Start of Block
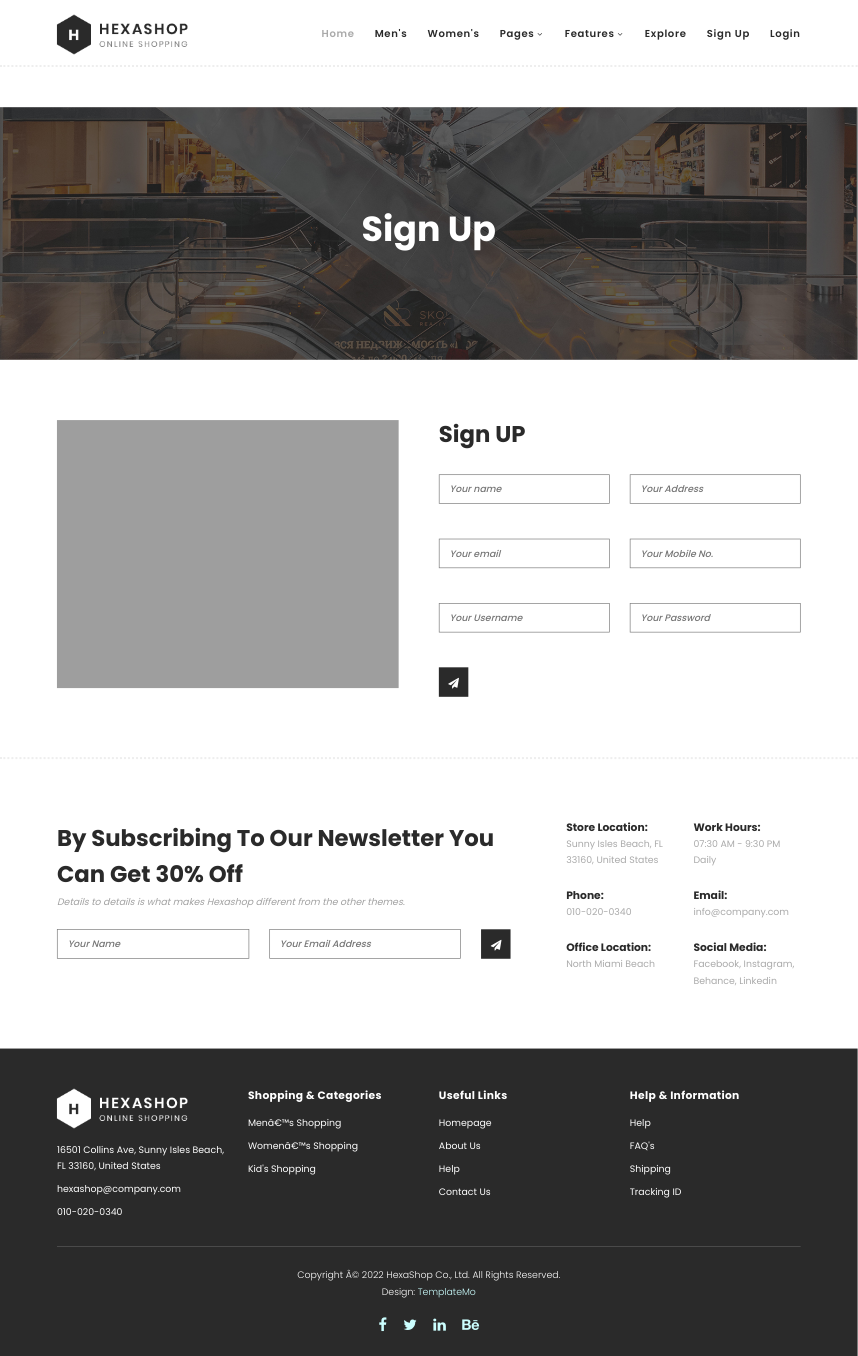
Repository: anmoltrivedi2111/JAVA
Page: http://localhost/HexaShop/Signup.jsp
The author's editor kept a copy of each file at every save. The page is drawn from the files as they stood at one save, then again after the next save.
The browser window is 1280 px wide. The pictures show the whole page, at 67% of full size.
Pictures or frames that could not be fetched are drawn as grey boxes. The page is served by Tomcat 9.

Above is the page before, as saved 2025-05-21 05:45:36.
Console error: TypeError: Cannot read properties of undefined (reading 'top')

After the next save:
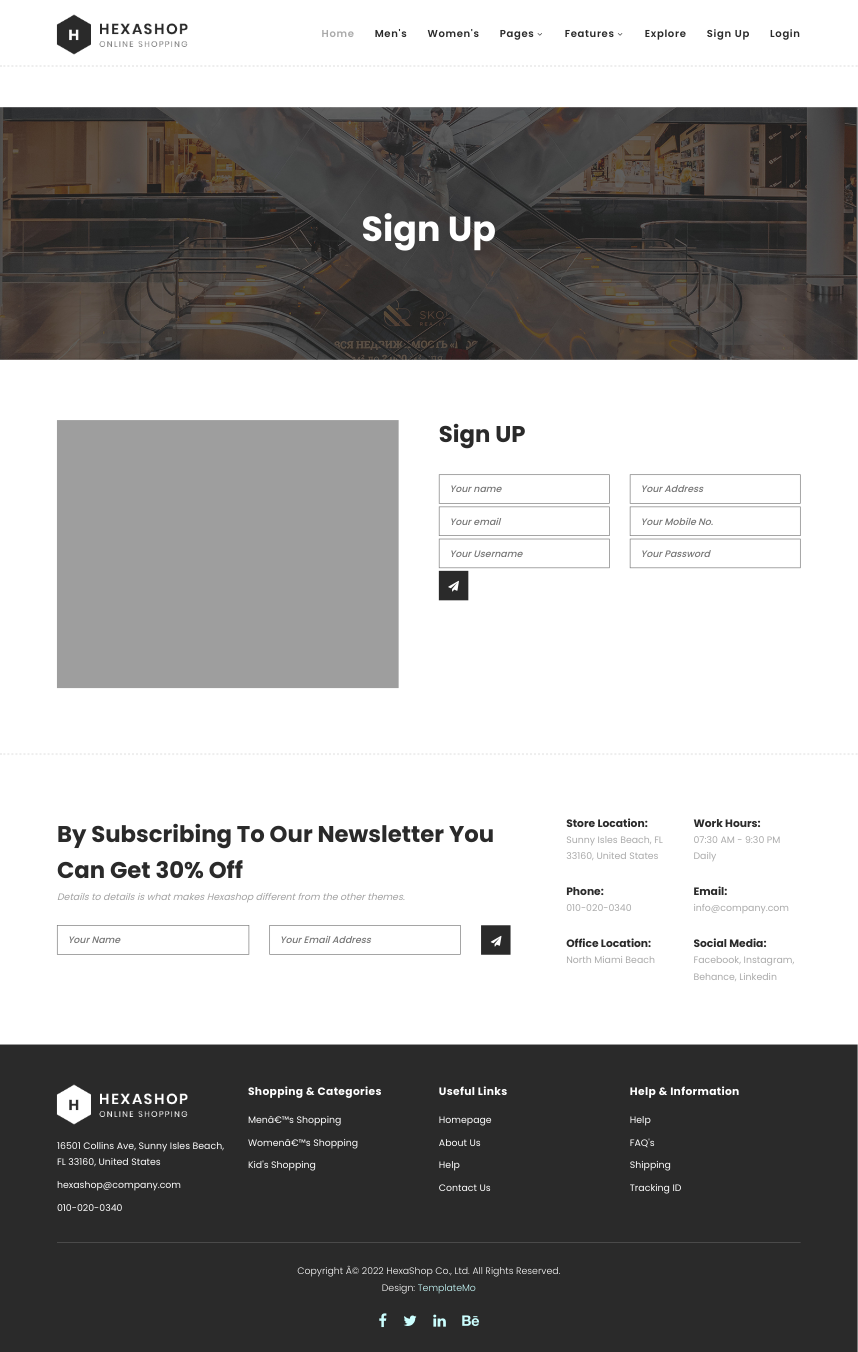
Saved 65 s later.
--- a/eclipse-workspace/HexaShop/src/main/webapp/Signup.jsp
+++ b/eclipse-workspace/HexaShop/src/main/webapp/Signup.jsp
@@ -41,37 +41,37 @@
                               <input name="cname" type="text" id="name" placeholder="Your name" required="">
                             </fieldset>
                           </div>
-                          <br><br><br><br>
+                          <br><br>
                           <div class="col-lg-6">
                             <fieldset>
                               <input name="cadd" type="text" id="name" placeholder="Your Address" required="">
                             </fieldset>
                             </div>
-                            <br><br><br><br>
+                            <br><br>
                              <div class="col-lg-6">
                             <fieldset>
                               <input name="email" type="text" id="email" placeholder="Your email" required="">
                             </fieldset>
                             </div>
-                            <br><br><br><br>
+                            <br><br>
                          	 <div class="col-lg-6">
                             <fieldset>
                               <input name="mob" type="text" id="email" placeholder="Your Mobile No." required="">
                             </fieldset>
                             </div>
-                            <br><br><br><br>
+                            <br><br>
                              <div class="col-lg-6">
                             <fieldset>
                               <input name="unm" type="text" id="email" placeholder="Your Username" required="">
                             </fieldset>
                             </div>
-                            <br><br><br><br>
+                            <br><br>
                              <div class="col-lg-6">
                             <fieldset>
                               <input name="pw" type="password" id="email" placeholder="Your Password" required="">
                             </fieldset>
                             </div>
-                            <br><br><br><br>
+                            <br><br>
                             <div class="col-lg-2">
                             <fieldset>
                               <button type="submit" id="form-submit" class="main-dark-button"><i class="fa fa-paper-plane"></i></button>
End of Block
* **TASK INSTRUCTIONS**: Nothing but a number, please, for how many lines of the data hold "class".

* **RESULT FOR THIS EXERCISE**: 7